25 Nov 2014, 20:30

Expert's post

AccipiterQ wrote:

there must be some other way to solve this; I have no idea how anyone that reads that question could sit there and think of what you wrote out, in under two minutes. It's a great solution, but I think there must be some other way to crack this nut.

Yes, there is. You just read the question and the answer will be there by the time you are done (doing everything Bunuel did above).

Consider the question one line at a time:

"When positive integer x is divided by 5, the remainder is 3; and when x is divided by 7, the remainder is 4." Think - You will get x by finding the first such value which when divided by 5 leaves remainder 3 and when divided by 7 leaves remainder 4. x will be 35N + First such value

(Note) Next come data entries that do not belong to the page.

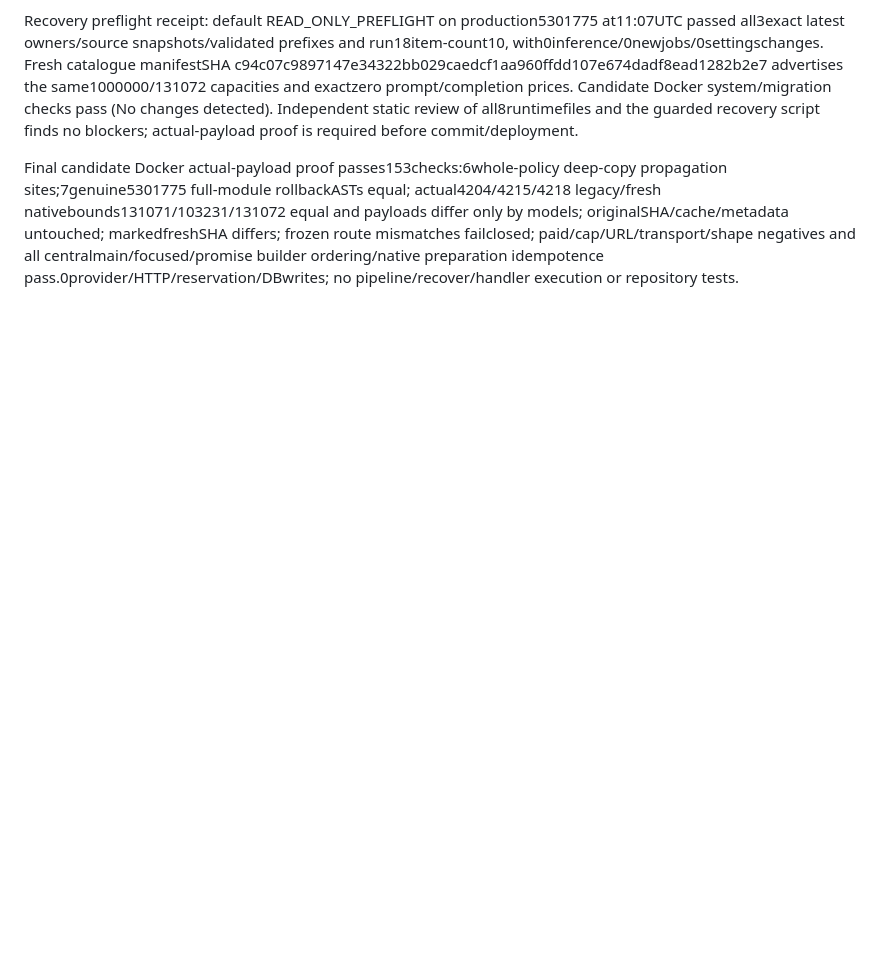
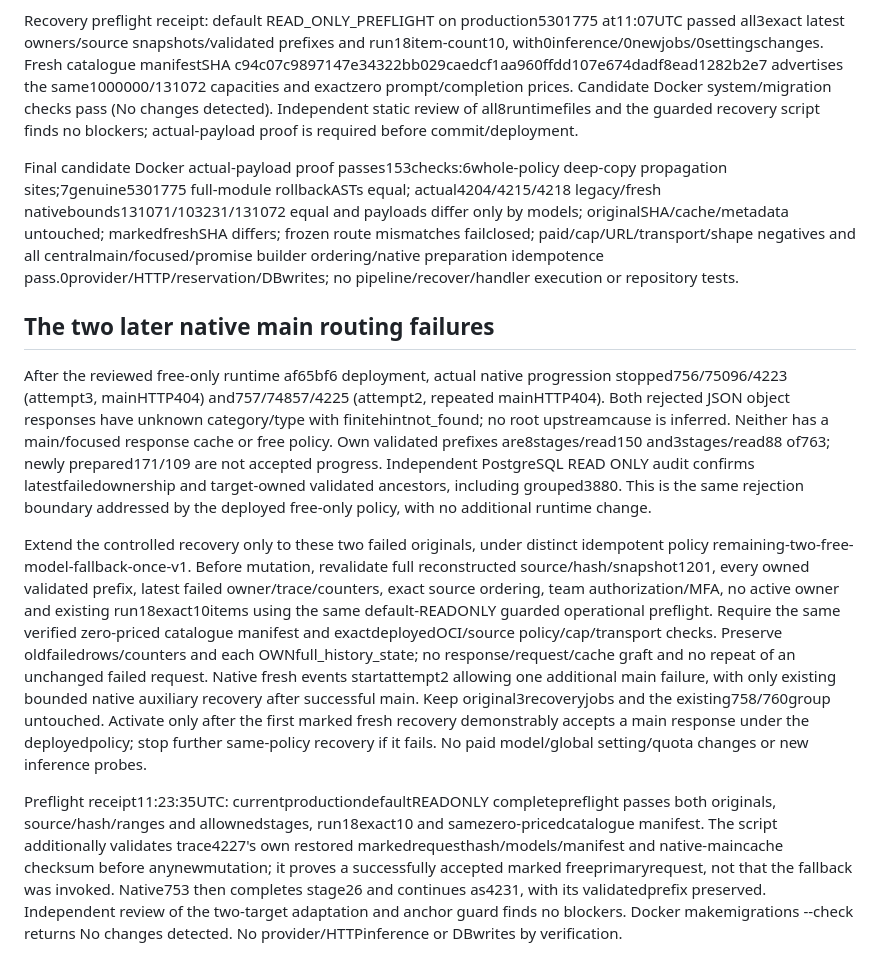
Before and after one commit to envOnion/kz-mazory, a Markdown page: specs/task_2026-10-19_11-16-59_MSK.md, the part around the change. GitHub-like rendering; blank space fills up the shorter version.

Commit message:
Document bounded recovery of two later main routing failures

```diff
--- a/specs/task_2026-10-19_11-16-59_MSK.md
+++ b/specs/task_2026-10-19_11-16-59_MSK.md
@@ -691,3 +691,11 @@ After Docker read-only actual-payload/default/caps/paid-negative/propagation/cac
 Recovery preflight receipt: default READ_ONLY_PREFLIGHT on production5301775 at11:07UTC passed all3exact latest owners/source snapshots/validated prefixes and run18item-count10, with0inference/0newjobs/0settingschanges. Fresh catalogue manifestSHA c94c07c9897147e34322bb029caedcf1aa960ffdd107e674dadf8ead1282b2e7 advertises the same1000000/131072 capacities and exactzero prompt/completion prices. Candidate Docker system/migration checks pass (No changes detected). Independent static review of all8runtimefiles and the guarded recovery script finds no blockers; actual-payload proof is required before commit/deployment.
 
 Final candidate Docker actual-payload proof passes153checks:6whole-policy deep-copy propagation sites;7genuine5301775 full-module rollbackASTs equal; actual4204/4215/4218 legacy/fresh nativebounds131071/103231/131072 equal and payloads differ only by models; originalSHA/cache/metadata untouched; markedfreshSHA differs; frozen route mismatches failclosed; paid/cap/URL/transport/shape negatives and all centralmain/focused/promise builder ordering/native preparation idempotence pass.0provider/HTTP/reservation/DBwrites; no pipeline/recover/handler execution or repository tests.
+
+## The two later native main routing failures
+
+After the reviewed free-only runtime af65bf6 deployment, actual native progression stopped756/75096/4223 (attempt3, mainHTTP404) and757/74857/4225 (attempt2, repeated mainHTTP404). Both rejected JSON object responses have unknown category/type with finitehintnot_found; no root upstreamcause is inferred. Neither has a main/focused response cache or free policy. Own validated prefixes are8stages/read150 and3stages/read88 of763; newly prepared171/109 are not accepted progress. Independent PostgreSQL READ ONLY audit confirms latestfailedownership and target-owned validated ancestors, including grouped3880. This is the same rejection boundary addressed by the deployed free-only policy, with no additional runtime change.
+
+Extend the controlled recovery only to these two failed originals, under distinct idempotent policy remaining-two-free-model-fallback-once-v1. Before mutation, revalidate full reconstructed source/hash/snapshot1201, every owned validated prefix, latest failed owner/trace/counters, exact source ordering, team authorization/MFA, no active owner and existing run18exact10items using the same default-READONLY guarded operational preflight. Require the same verified zero-priced catalogue manifest and exactdeployedOCI/source policy/cap/transport checks. Preserve oldfailedrows/counters and each OWNfull_history_state; no response/request/cache graft and no repeat of an unchanged failed request. Native fresh events startattempt2 allowing one additional main failure, with only existing bounded native auxiliary recovery after successful main. Keep original3recoveryjobs and the existing758/760group untouched. Activate only after the first marked fresh recovery demonstrably accepts a main response under the deployedpolicy; stop further same-policy recovery if it fails. No paid model/global setting/quota changes or new inference probes.
+
+Preflight receipt11:23:35UTC: currentproductiondefaultREADONLY completepreflight passes both originals, source/hash/ranges and allownedstages, run18exact10 and samezero-pricedcatalogue manifest. The script additionally validates trace4227's own restored markedrequesthash/models/manifest and native-maincache checksum before anynewmutation; it proves a successfully accepted marked freeprimaryrequest, not that the fallback was invoked. Native753 then completes stage26 and continues as4231, with its validatedprefix preserved. Independent review of the two-target adaptation and anchor guard finds no blockers. Docker makemigrations --check returns No changes detected. No provider/HTTPinference or DBwrites by verification.
```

"When positive integer y is divided by 5, the remainder is 3; and when y is divided by 7, the remainder is 4." Go back and compare the divisors and remainders. You see that they are exactly the same. This means y also belongs to the same series. y = 35M + First such value

So you know now that x will be some multiple of 35 plus a number and y will be another multiple of 35 plus the same number. So x and y will differ by some multiple of 35.

"If x > y, which of the following must be a factor of x - y?" So 35 must be a factor of x-y.